While candidates’ names are kept private during the initial search process, Michigan’s “sunshine” laws require the release of names once a candidate has accepted an invitation to interview. School boards must conduct the interviews and deliberate during public meetings, Oser said.
Board vice president Terry Johnson asked how much hiring a search firm typically costs. Oser said actual costs have ranged from $4,500 to $90,000, depending on the size of the district and scope of services. “I would imagine you’d see proposals anywhere from $8,000 to $30,000.”
Board president Pam Green said the district received seven responses to a Request for Information from search firms and has sent out follow up requests for more information to narrow the list.
Oser said the district will likely receive about 30 applications, from which the search firm will identify best candidates based on the district’s criteria. The search process includes opportunities for input from staff, parents, students, and other stakeholders, and trustees should not attend those stakeholder meetings, which would be led by the search firm.
“People support what they help to create,” Oser said. “Stakeholders need to have a voice in the process that is timely, but also has the balance in the role of the board. We want them to understand that the board cares about your perspective… and here are the points in the process where you can share your opinion.”
While the public will likely want officials to hire the candidate who interviews best, Oser urged officials to look beyond the “dazzle”. The more accurate indicators of potential success, she said, are leadership context (what needs to happen in the district), cognitive function (how well does the candidate think, learn, and solve problems), and past success in similar positions.
Oser also reminded officials what’s at stake, noting the positive correlation between a superintendent’s tenure and student achievement.

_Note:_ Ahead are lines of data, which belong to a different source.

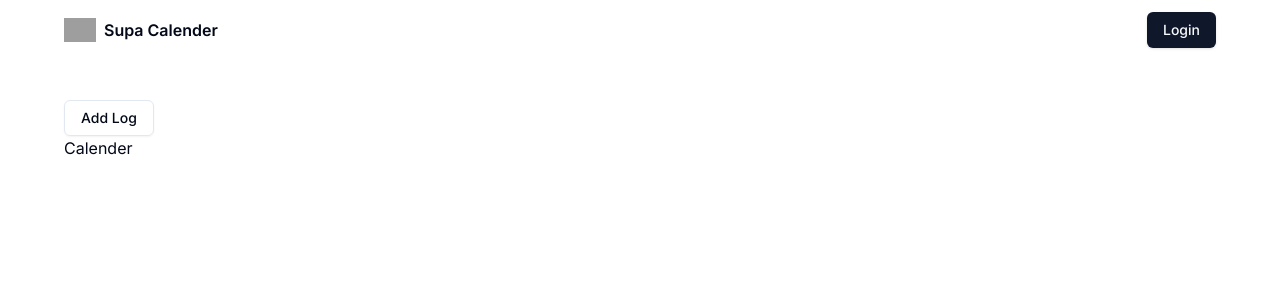
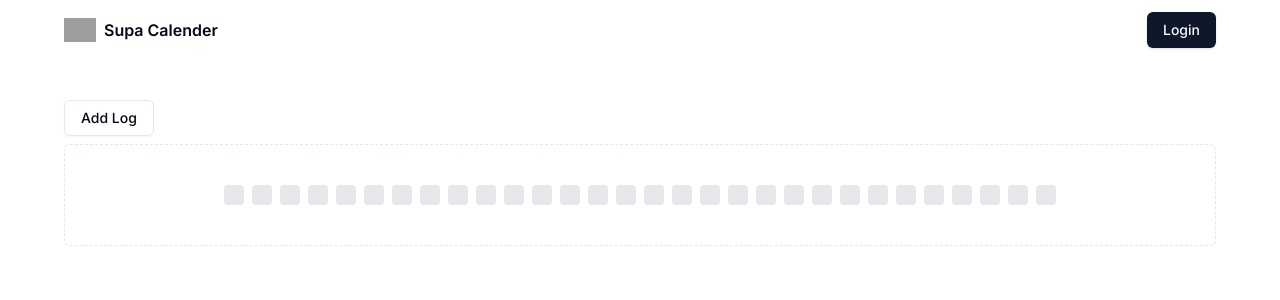
Before and after one commit to Alapottra-troj1n/supabase-nextjs-app, a Next.js app: page / in a window 1280 px wide. Shown: the top 300 px of the page. Built offline with nearby package versions, Linux system fonts and the light colour scheme; grey boxes are pictures that could not be loaded.

Commit message:
made the calender and it shows  proper date on hover

```diff
--- a/package.json
+++ b/package.json
@@ -10,6 +10,7 @@
   },
   "dependencies": {
     "@radix-ui/react-dialog": "^1.0.4",
+    "@radix-ui/react-hover-card": "^1.0.6",
     "@radix-ui/react-icons": "^1.3.0",
     "@radix-ui/react-label": "^2.0.2",
     "@radix-ui/react-popover": "^1.0.6",
--- a/src/app/page.tsx
+++ b/src/app/page.tsx
@@ -5,7 +5,9 @@
 export default function Page() {
   return (
     <div>
-      <NewLog/>
+      <div className="mb-2">
+      <NewLog />
+      </div>
       <Calender/>
     </div>
   )
--- a/src/components/Calender.tsx
+++ b/src/components/Calender.tsx
@@ -1,5 +1,10 @@
+import {
+    HoverCard,
+    HoverCardContent,
+    HoverCardTrigger,
+} from "@/components/ui/hover-card"
+import dayjs from 'dayjs';
 
-import dayjs from 'dayjs';
 export default function Calender() {
 
     const getDateInMonths = (year = dayjs().year(), month = dayjs().month()) => {
@@ -8,15 +13,33 @@
         const endDate = startDate.endOf('month');
 
         let datesArray = []
-        for(let i = startDate.date(); i <= endDate.date(); i++ ){
-                datesArray.push(startDate.date(i).format('YYYY,MM,DD'));
+        for (let i = startDate.date(); i <= endDate.date(); i++) {
+            datesArray.push(startDate.date(i).format('YYYY-MM-DD'));
         }
         return datesArray;
     }
 
-   console.log(getDateInMonths())
+
 
     return (
-        <div>Calender</div>
+        <div>
+
+            <div className='flex flex-wrap gap-2 border border-dashed p-10 justify-center rounded-md '>
+                {getDateInMonths().map((date, index) => {
+                    return (
+                        <HoverCard key={index}>
+                            <HoverCardTrigger>
+                            <div className='w-5 h-5 bg-gray-200 rounded-sm cursor-pointer' key={index}>
+                            </div>
+                            </HoverCardTrigger>
+                            <HoverCardContent>
+                               0 hours on {date}
+                            </HoverCardContent>
+                        </HoverCard>
+
+                    )
+                })}
+            </div>
+        </div>
     )
 }
--- /dev/null
+++ b/src/components/ui/hover-card.tsx
@@ -0,0 +1,29 @@
+"use client"
+
+import * as React from "react"
+import * as HoverCardPrimitive from "@radix-ui/react-hover-card"
+
+import { cn } from "@/lib/utils"
+
+const HoverCard = HoverCardPrimitive.Root
+
+const HoverCardTrigger = HoverCardPrimitive.Trigger
+
+const HoverCardContent = React.forwardRef<
+  React.ElementRef<typeof HoverCardPrimitive.Content>,
+  React.ComponentPropsWithoutRef<typeof HoverCardPrimitive.Content>
+>(({ className, align = "center", sideOffset = 4, ...props }, ref) => (
+  <HoverCardPrimitive.Content
+    ref={ref}
+    align={align}
+    sideOffset={sideOffset}
+    className={cn(
+      "z-50 w-64 rounded-md border bg-popover p-4 text-popover-foreground shadow-md outline-none data-[state=open]:animate-in data-[state=closed]:animate-out data-[state=closed]:fade-out-0 data-[state=open]:fade-in-0 data-[state=closed]:zoom-out-95 data-[state=open]:zoom-in-95 data-[side=bottom]:slide-in-from-top-2 data-[side=left]:slide-in-from-right-2 data-[side=right]:slide-in-from-left-2 data-[side=top]:slide-in-from-bottom-2",
+      className
+    )}
+    {...props}
+  />
+))
+HoverCardContent.displayName = HoverCardPrimitive.Content.displayName
+
+export { HoverCard, HoverCardTrigger, HoverCardContent }
```
Also changed, not shown: 1 other file (tests, documents, lock files or other folders).
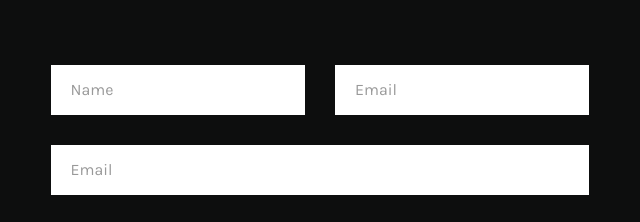
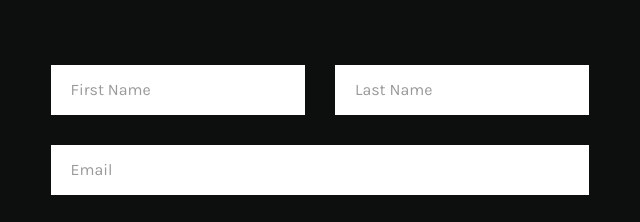
Before and after one commit to caeg0152/C.A.E, a plain HTML site: page contact.html in a window 1280 px wide. Shown: the part 278-500 px from the top of the page, 542-1182 px from the left. Drawn offline with nearby package versions, Linux system fonts and the light colour scheme; files whose address does not match are found by name; a web font is replaced by a local one.

Commit message:
Update contact.html

```diff
--- a/contact.html
+++ b/contact.html
@@ -66,7 +66,7 @@
 								<li><a href="about.html">About</a></li>
 								<li><a href="blog.html">Projects</a></li>
 								<li><a href="contact.html">Contact</a></li>
-								<li><a href="contact.html">Resume</a></li>
+								<li><a href="My-Resume.pdf">Resume</a></li>
 
 							</ul>
 						</div>
@@ -148,12 +148,12 @@
 
 									<div class="col-md-5">
 										<div class="form-group">
-											<input type="text" class="form-control" name="Full Name"  id="fname" placeholder="Name">
+											<input type="text" class="form-control" name="Full Name"  id="fname" placeholder="First Name">
 										</div>
 									</div>
 									<div class="col-md-5">
 										<div class="form-group">
-											<input type="text" class="form-control" name="Subject"  id="lname" placeholder="Email">
+											<input type="text" class="form-control" name="Subject"  id="lname" placeholder="Last Name">
 										</div>
 									</div>
 									<div class="col-md-10">
```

“You’re not making a decision for today in Farmington,” she said. “What you really want to do is make a decision for Farmington that will last five, seven, nine years. It’s important to be forward thinking in this process.”
Watch the workshop at tv10.viebit.com.